Dr. Deborah Davis is the China Research Center’s 2018 annual lecturer. Dr. Davis is Professor Emerita of Sociology at Yale University and a Distinguished Visiting Professor at Fudan University in Shanghai as well as on the faculty at the Schwarzman College at Tsinghua University. At Yale she served as Director of Academic Programs at the Yale Center for the Study of Globalization, Chair of the Department of Sociology, Chair of the Council of East Asian Studies, and co-chair of the Women Faculty Forum. Her past publications have analyzed the politics of the Cultural Revolution, Chinese family life, social welfare policy, consumer culture, property rights, social stratification, occupational mobility, and impact of rapid urbanization and migration on health and happiness.
This interview is based on a discussion in person and by email between Dr. Penelope Prime, the managing editor of China Currents, and Dr. Davis. The text has been edited for length and clarity.
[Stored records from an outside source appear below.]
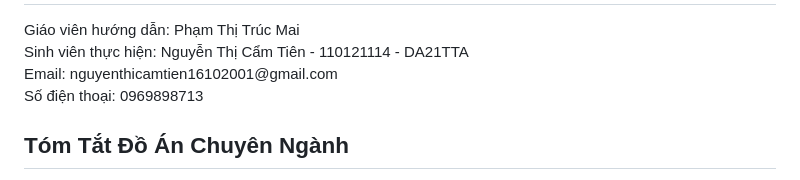
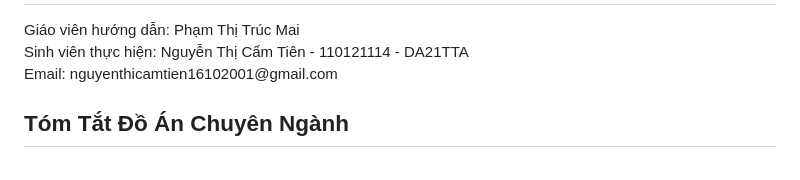
Before and after one commit to camtientvu/cn-da21tta-nguyenthicamtien-websitebanphukienthoitrang-php, a Markdown page: README.md, the part around one of its changes. Drawn GitHub-style.

```diff
--- a/README.md
+++ b/README.md
@@ -2,7 +2,7 @@
 Giáo viên hướng dẫn: Phạm Thị Trúc Mai <br>
 Sinh viên thực hiện: Nguyễn Thị Cẩm Tiên - 110121114 - DA21TTA <br>
 Email: nguyenthicamtien16102001@gmail.com <br>
-Số điện thoại: 0969898713
+
 
 ## Tóm Tắt Đồ Án Chuyên Ngành
 Website được tạo ra với mục đích giúp người dùng tương tác và quản lý hiệu quả các hoạt động mua bán trực tuyến. Trong xã hội hiện nay, khi việc mua sắm và kinh doanh trực tuyến trở nên không thể thiếu, website được thiết kế với các chức năng nhằm tối ưu hóa trải nghiệm người dùng. Đối với người quản trị, hệ thống cung cấp các chức năng quản lý sản phẩm, đơn hàng, người dùng, cùng các tính năng như quản lý đánh giá-bình luận, thống kê báo cáo kho và doanh thu, cũng như trò chuyện trực tuyến để tăng cường tương tác với khách hàng. <br><br>
```
Also changed, not shown: other parts of README.md (+4 -4 lines).
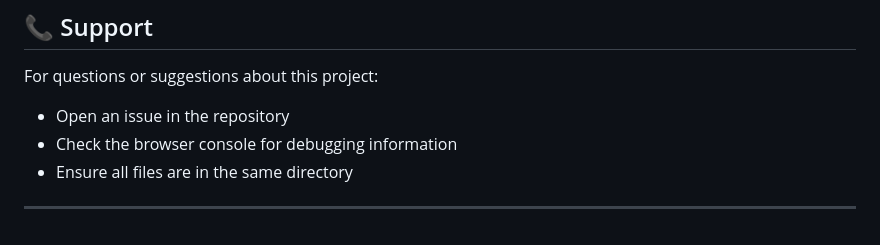
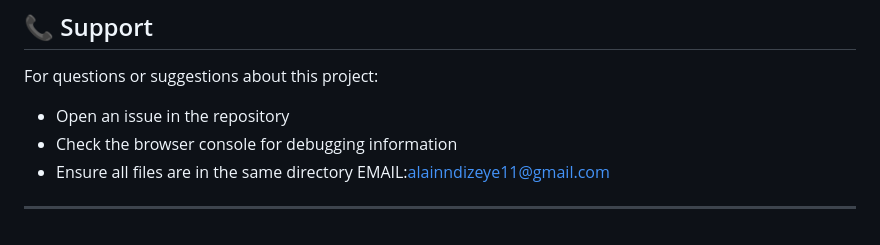
Before and after one commit to Alaindeve1/frontend-beginner-codveda, a Markdown page: FitTracker-Pro/README.md, the part around the change. Rendered like a GitHub page.

Commit message:
added contact for readme file

```diff
--- a/FitTracker-Pro/README.md
+++ b/FitTracker-Pro/README.md
@@ -270,5 +270,5 @@ For questions or suggestions about this project:
 - Open an issue in the repository
 - Check the browser console for debugging information
 - Ensure all files are in the same directory
-
+EMAIL:alainndizeye11@gmail.com
 ---
```
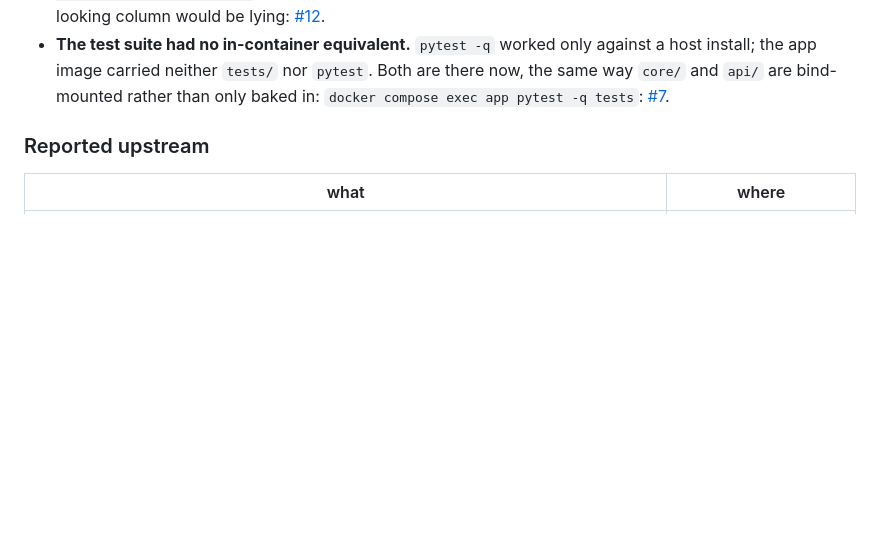
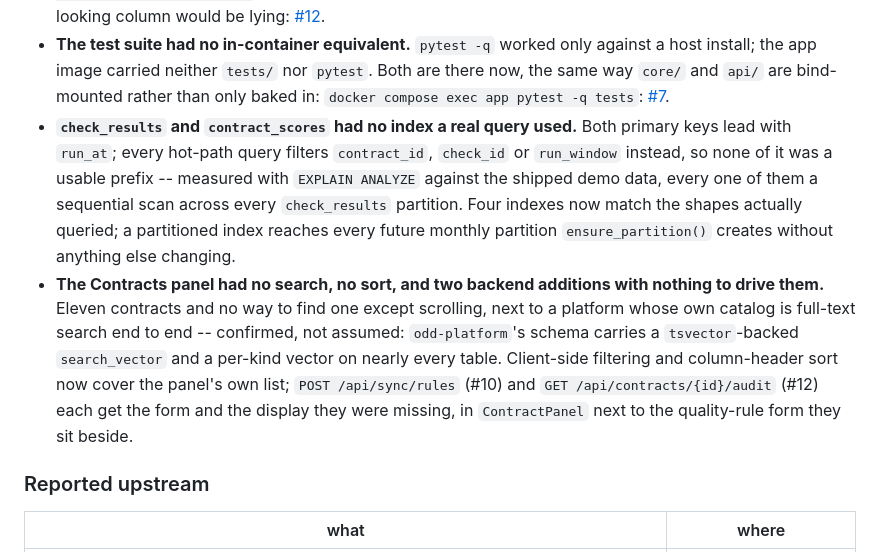
Before and after one commit to gkhnelbstn/lightweight-data-platform, a Markdown page: README.md, the part around the change. Rendered like a GitHub page; blank space fills up the shorter version.

Commit message:
README: record the indexing fix and the panel's search/sort/forms
Co-Authored-By: Claude Sonnet 5 <noreply@anthropic.com>

```diff
--- a/README.md
+++ b/README.md
@@ -580,6 +580,23 @@ Early. A working vertical slice, not a product.
   Both are there now, the same way `core/` and `api/` are bind-mounted rather
   than only baked in: `docker compose exec app pytest -q tests`:
   [#7](https://github.com/gkhnelbstn/lightweight-data-platform/issues/7).
+* **`check_results` and `contract_scores` had no index a real query used.**
+  Both primary keys lead with `run_at`; every hot-path query filters
+  `contract_id`, `check_id` or `run_window` instead, so none of it was a
+  usable prefix -- measured with `EXPLAIN ANALYZE` against the shipped demo
+  data, every one of them a sequential scan across every `check_results`
+  partition. Four indexes now match the shapes actually queried; a
+  partitioned index reaches every future monthly partition
+  `ensure_partition()` creates without anything else changing.
+* **The Contracts panel had no search, no sort, and two backend additions
+  with nothing to drive them.** Eleven contracts and no way to find one
+  except scrolling, next to a platform whose own catalog is full-text search
+  end to end -- confirmed, not assumed: `odd-platform`'s schema carries a
+  `tsvector`-backed `search_vector` and a per-kind vector on nearly every
+  table. Client-side filtering and column-header sort now cover the panel's
+  own list; `POST /api/sync/rules` (#10) and `GET /api/contracts/{id}/audit`
+  (#12) each get the form and the display they were missing, in
+  `ContractPanel` next to the quality-rule form they sit beside.
 
 ### Reported upstream
 
```
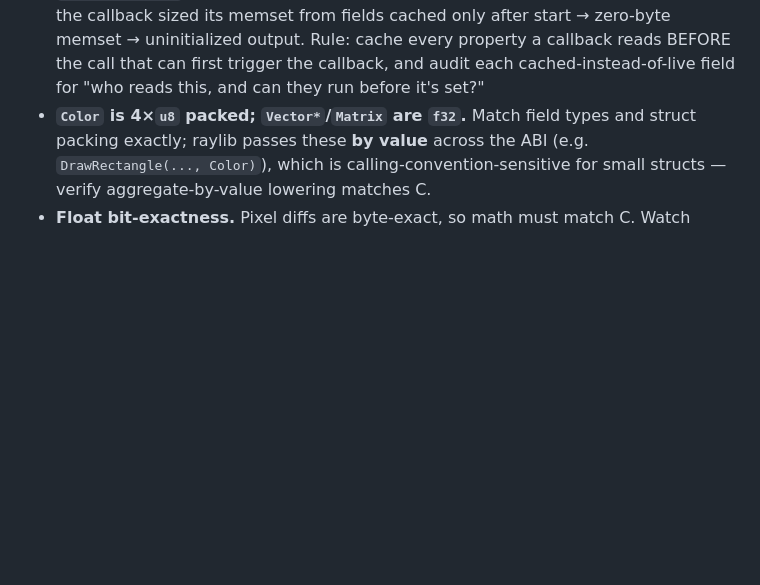
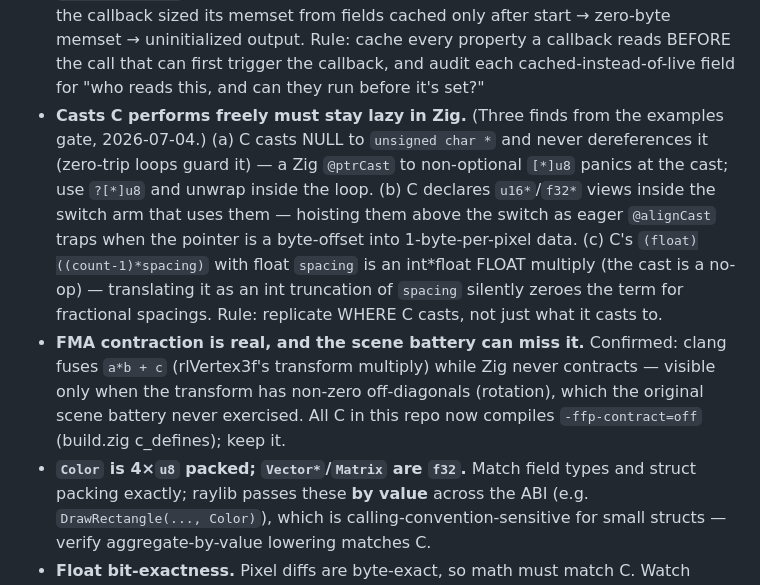
Before and after one commit to algorisys-oss/raylib-zig-port, a Markdown page: CLAUDE.md, the part around the change. GitHub-like rendering; blank space fills up the shorter version.

Commit message:
CLAUDE.md: gotchas from the examples gate (lazy casts; FMA confirmed)
Co-Authored-By: Claude Fable 5 <noreply@anthropic.com>

```diff
--- a/CLAUDE.md
+++ b/CLAUDE.md
@@ -204,6 +204,21 @@ before claiming a module done.
   Rule: cache every property a callback reads BEFORE the call that can first
   trigger the callback, and audit each cached-instead-of-live field for "who
   reads this, and can they run before it's set?"
+- **Casts C performs freely must stay lazy in Zig.** (Three finds from the
+  examples gate, 2026-07-04.) (a) C casts NULL to `unsigned char *` and never
+  dereferences it (zero-trip loops guard it) — a Zig `@ptrCast` to non-optional
+  `[*]u8` panics at the cast; use `?[*]u8` and unwrap inside the loop. (b) C
+  declares `u16*`/`f32*` views inside the switch arm that uses them — hoisting
+  them above the switch as eager `@alignCast` traps when the pointer is a
+  byte-offset into 1-byte-per-pixel data. (c) C's `(float)((count-1)*spacing)`
+  with float `spacing` is an int*float FLOAT multiply (the cast is a no-op) —
+  translating it as an int truncation of `spacing` silently zeroes the term for
+  fractional spacings. Rule: replicate WHERE C casts, not just what it casts to.
+- **FMA contraction is real, and the scene battery can miss it.** Confirmed:
+  clang fuses `a*b + c` (rlVertex3f's transform multiply) while Zig never
+  contracts — visible only when the transform has non-zero off-diagonals
+  (rotation), which the original scene battery never exercised. All C in this
+  repo now compiles `-ffp-contract=off` (build.zig c_defines); keep it.
 - **`Color` is 4×`u8` packed; `Vector*`/`Matrix` are `f32`.** Match field types
   and struct packing exactly; raylib passes these **by value** across the ABI
   (e.g. `DrawRectangle(..., Color)`), which is calling-convention-sensitive for
```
Dr. Davis, welcome to Atlanta. We are delighted to have you here and to learn from your expertise. We want to know how a sociologist sees what is going on in China today. The topic of urbanization runs throughout your work. What drew you to this topic and what have been the big takeaways?
I like cities, and I like living in cities. Perhaps if I had grown up on a farm, I would have the same emotional attachment to rural as to urban living; but in my case, cities draw me in. My first job after I graduated from Wellesley was at the Chinese University of Hong Kong and after two years, I became even more attached to high-density living and the cultural variety of urban, public life. Subsequently at Harvard’s East Asian master’s program, I organized a reading group led by Alex Woodside to explore varieties of city life in East and Southeast Asia. In the mid-1970s when Americans couldn’t live in China, I interviewed PRC migrants in Hong Kong for my doctoral thesis. As a family of three we lived in a tiny 100 square meter apartment overlooking a busy street, and we thrived on the energy and diversity of the city. When I finally could do fieldwork in China in 1979, the Chinese government so severely restricted our geographic movements that we couldn’t even exit the final stop on the Beijing subway. One result was to turn my attention to analyzing the spaces and everyday life in the urban core.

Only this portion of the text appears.